Dallas Morning News" of November 22, 1963. Although it was the day he was assassinated, being a morning newspaper it obviously has no mention of the horrible event, but rather is focused on Kennedy's visit to the city. The headline reads: "Storm of Political Controversy Swirls Around Kennedy on Visit". At the bottom of the front page is a map of the: "Presidential Motorcade Route". It also includes the controversial full page notice by the: "The American Fact-Finding Committee" which is very critical of President Kennedy (see photos). This has become a rather well-know--and much desired--report in a period newspaper. Also of curious interest--and only to be found in a Dallas newspaper--are two inconspicuous advertisements to be found on facing pages inside. One is for the 'Texas" movie theater where Lee Harvey Oswald was arrested (trivia: he was watching the movie "War Is Hell": see photo) and the facing page has an advertisement for the "Carousel", the night club owned & operated by Jack Ruby (see). Because this issue had no reason to be saved, it is very rare today despite offering some great content relating to John F. Kennedy.
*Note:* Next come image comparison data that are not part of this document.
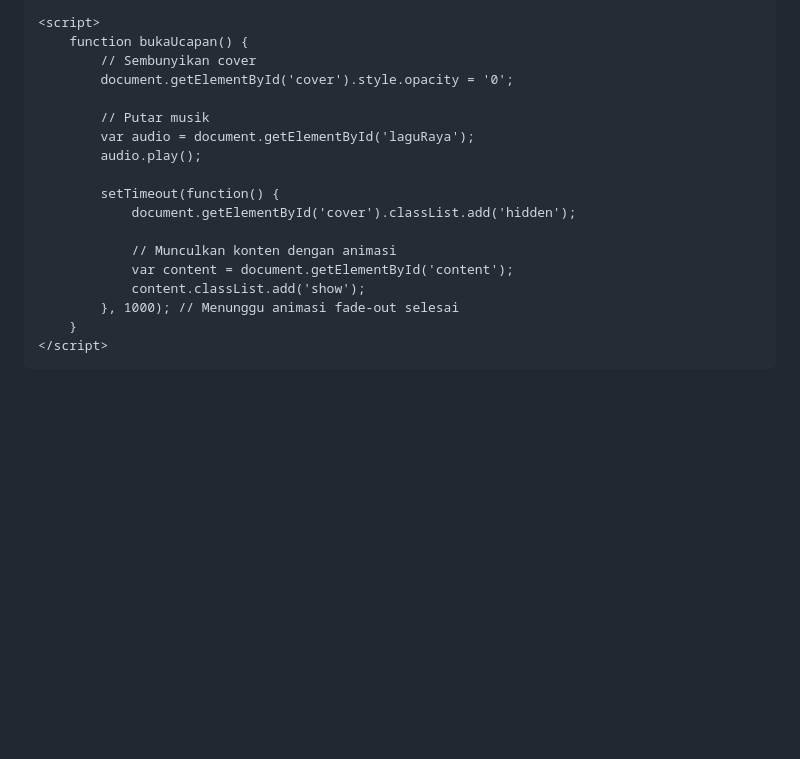
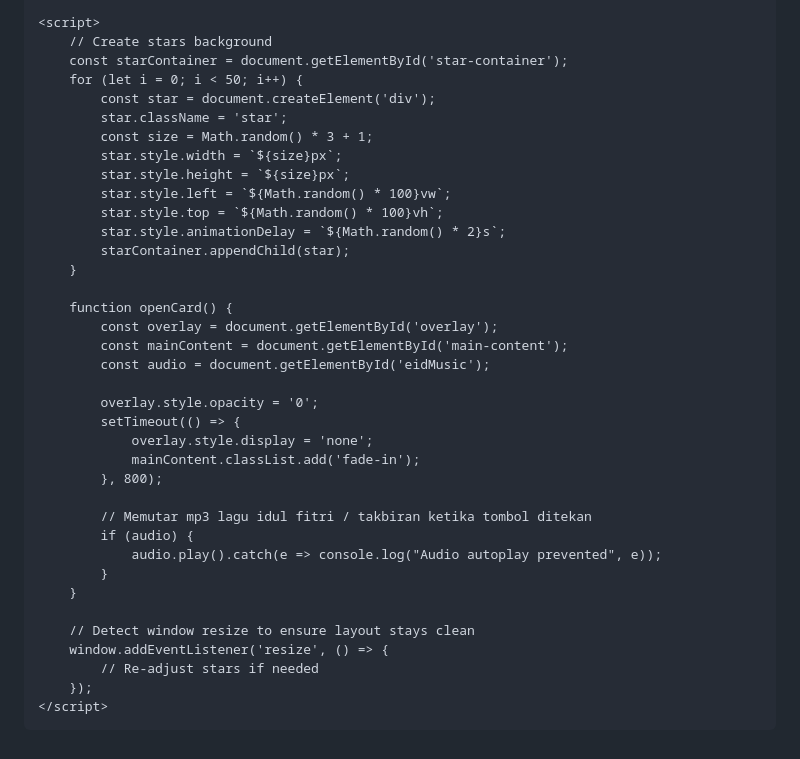
Before and after one commit to fadhoilulakmal440-maker/Ucapan-, a Markdown page: README.md, the part around one of its changes. Drawn GitHub-style; blank space fills up the shorter version.

```diff
--- a/README.md
+++ b/README.md
@@ -144,23 +173,41 @@
     </audio>
 
     <script>
-        function bukaUcapan() {
-            // Sembunyikan cover
-            document.getElementById('cover').style.opacity = '0';
+        // Create stars background
+        const starContainer = document.getElementById('star-container');
+        for (let i = 0; i < 50; i++) {
+            const star = document.createElement('div');
+            star.className = 'star';
+            const size = Math.random() * 3 + 1;
+            star.style.width = `${size}px`;
+            star.style.height = `${size}px`;
+            star.style.left = `${Math.random() * 100}vw`;
+            star.style.top = `${Math.random() * 100}vh`;
+            star.style.animationDelay = `${Math.random() * 2}s`;
+            starContainer.appendChild(star);
+        }
 
-            // Putar musik
-            var audio = document.getElementById('laguRaya');
-            audio.play();
+        function openCard() {
+            const overlay = document.getElementById('overlay');
+            const mainContent = document.getElementById('main-content');
+            const audio = document.getElementById('eidMusic');
 
-            setTimeout(function() {
-                document.getElementById('cover').classList.add('hidden');
+            overlay.style.opacity = '0';
+            setTimeout(() => {
+                overlay.style.display = 'none';
+                mainContent.classList.add('fade-in');
+            }, 800);
 
-                // Munculkan konten dengan animasi
-                var content = document.getElementById('content');
-                content.classList.add('show');
-            }, 1000); // Menunggu animasi fade-out selesai
+            // Memutar mp3 lagu idul fitri / takbiran ketika tombol ditekan
+            if (audio) {
+                audio.play().catch(e => console.log("Audio autoplay prevented", e));
+            }
         }
+
+        // Detect window resize to ensure layout stays clean
+        window.addEventListener('resize', () => {
+            // Re-adjust stars if needed
+        });
     </script>
-
 </body>
 </html>
```
Also changed, not shown: other parts of README.md (+146 -117 lines).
The "New York Journal American" newspaper of Nov. 22, 1963 did this "Extra" edition reporting Kennedy's assassination. Making this issue a bit of a curiosity is the photo which accompanies the headline, as it shows a smiling Lyndon B. Johnson, a laughing Mrs. Johnson, and a smiling Jackie Kennedy. The photo was almost assuredly planned to accompany another story about their visit to Dallas but that edition was interrupted to quickly produce this "Extra" with the breaking news of the assassination. The photo was not replaced in the haste of getting the edition on the streets, producing this rather bizarre photo/headline combination which gives the appearance of a joyful reaction to the news that JFK had been assassinated.November 4, 1863). There I found an article advertising a new theatre tragedy at Ford's Theatre entitled "The Robbers" written by a German author. What is most intriguing is find that a cast member that they are applauding is the son of Junius Brutus Booth, John Wilkes Booth "...probably as good an interpreter of its interpreter of its many intricate and difficult portions as could be desired... Mr. Booth will, as a matter of course, appear as Claude Melnotte, a character which he is admirably suited to sustain, both by personal and mental gifts... those desirous of witnessing the honest and sincere efforts of an aspiring young actor in all of the best acting tragedies should make their arrangements accordingly." It is hard to image his following appearance on April 14, 1865... ~The Traveler The New-York Observer (August 14, 1856) has a report which seems right out of a Hollywood Halloween-Thriller script (or crypt?). Was this a bogus story? Perhaps the blockbuster "Ghost" (1990) wasn't fiction after all. I'll save the "being married to a dead-beat" jokes for another post. The Omaha Daily Bee dated October 21, 1913. There I found a very interesting British lady had been detained at Ellis Island for the past three days, that being militant suffragist leader Emmeline Pankhurst. She had come to the States to do lecture engagements. "...It was difficult to imagine that the slightly built, gray haired little woman who stepped ashore from the ferry boat at the Battery was the same person that for several years had caused the British government so much trouble by reason of her militant tactics in behalf of woman suffrage or her incitation to militancy for the 'cause,'". It took President Wilson and the Secretary Wilson of the Department of Labor issuing an order of release to allow her admittance into the country. Did you ever think that you were irreplaceable on your job? A maid, Rose Bergenhammer, found this to be true. She was engaged to be wed and gave her employer, Mrs. Dwight, three weeks notice. Mrs. Dwight went to every employment agency and could not find anyone to take her place. When Rose tried to leave, Mrs. Dwight called the police and tried to have her fiance, Mr. Lee, arrested on attempted kidnapping charges. Rose must have been a fantastic maid! ~The Traveler Minneapolis Morning Star for June 30, 1942. At first glance it seems to state the obvious. However, upon further reflection, it might be interesting to explore the backstory as to the motivation behind his 1923 evaluation. Perhaps there is nothing here to uncover, but it makes one wonder. dated October 9, 1813). As Commodore Perry commenced battle on Lake Erie, he raised a flag with the infamous words "Don't give up the ship" on it. "...They speak of the battle as being one of the hottest ever fought..." (see below). In the report of the Battle on Lake Ontario, Commodore Chauncey references the news of the battle on Lake Erie. "...There is a report here, and generally believed, that Capt. Perry has captured the whole of the enemy's fleet on lake Erie. If this should prove true in all its details (and God grant that it may) he has immortalised himself and not disappointed the high expectations formed of his talents and bravery..." ~The Traveler